In the column, he has a theory that by tracking the city’s coolest cafes, you can figure out where residential property values are likely to rise.

Taking results from user-ratings site Zomato (formerly Urbanspoon), Salt compares the current top-rated cafes in Melbourne, Sydney and Brisbane alongside the top ratings this time last year, taking care to point out this is a theory he has been fostering for some time.

By multiplying Zomato’s rating by the total number of votes, Salt comes up withsomething called the “Cool Cafe Index (CCI)”. Through this, he finds the top 10 coolest cafes in Sydney are spilling from what he calls “traditional hipster” suburbs, to new locales.

In October 2015 in Sydney, the most highly rated cafes were in Surry Hills.

This year, Salt's top 10 includes "new" areas such as Newtown and Parramatta.

“Hipsters are on the move; they are being spun off as if by some centrifugal force beyond the inner suburbs and into the Hills Hoist heartland,” Salt writes.

While he brings up an interesting concept, the problem is it’s not clear who he’s talking about.
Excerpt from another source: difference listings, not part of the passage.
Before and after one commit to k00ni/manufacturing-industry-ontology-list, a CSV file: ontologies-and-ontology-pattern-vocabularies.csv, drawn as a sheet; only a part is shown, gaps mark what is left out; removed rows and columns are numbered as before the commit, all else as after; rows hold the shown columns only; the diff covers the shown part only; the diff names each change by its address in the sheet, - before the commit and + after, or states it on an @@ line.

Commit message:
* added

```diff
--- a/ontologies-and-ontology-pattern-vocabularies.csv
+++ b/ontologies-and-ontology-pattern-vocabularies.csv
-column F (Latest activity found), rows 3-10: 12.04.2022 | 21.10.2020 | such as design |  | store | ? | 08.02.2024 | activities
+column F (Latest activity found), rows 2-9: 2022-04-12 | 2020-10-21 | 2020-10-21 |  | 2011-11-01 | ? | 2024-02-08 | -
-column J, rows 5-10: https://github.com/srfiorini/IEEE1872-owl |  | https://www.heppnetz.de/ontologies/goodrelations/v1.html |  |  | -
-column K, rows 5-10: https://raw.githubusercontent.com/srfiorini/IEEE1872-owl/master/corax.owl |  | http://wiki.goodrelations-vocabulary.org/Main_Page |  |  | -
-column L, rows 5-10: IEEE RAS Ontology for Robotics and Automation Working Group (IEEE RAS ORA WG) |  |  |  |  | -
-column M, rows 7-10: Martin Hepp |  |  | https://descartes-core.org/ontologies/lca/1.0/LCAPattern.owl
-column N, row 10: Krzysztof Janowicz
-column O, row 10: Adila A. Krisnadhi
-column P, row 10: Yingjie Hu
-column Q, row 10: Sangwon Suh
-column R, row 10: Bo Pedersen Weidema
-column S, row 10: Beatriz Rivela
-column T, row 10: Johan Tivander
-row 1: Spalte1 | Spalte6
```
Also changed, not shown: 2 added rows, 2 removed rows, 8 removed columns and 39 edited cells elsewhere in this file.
Who are hipsters? What does this vague catch-all term mean in 2016? Are they milliennials? Are they people who eat at cafes? Are they people who eat avocado on toast at $22 a pop? Where is this $22 avocado toast? Can we try some? Why is Bernard Salt withholding this secret luxury avocado experience from the hipsters?

Assuming high Zomato rankings equal “cool factor” is not without problems. User-generated review sites are an ongoing issue for hospitality owners, as venue pages can often be populated with paid, biased or unfair reviews.

If Salt is right, maybe we should start downvoting our favourite cafes and kill two birds with one stone: drive down housing prices and queues at the same time.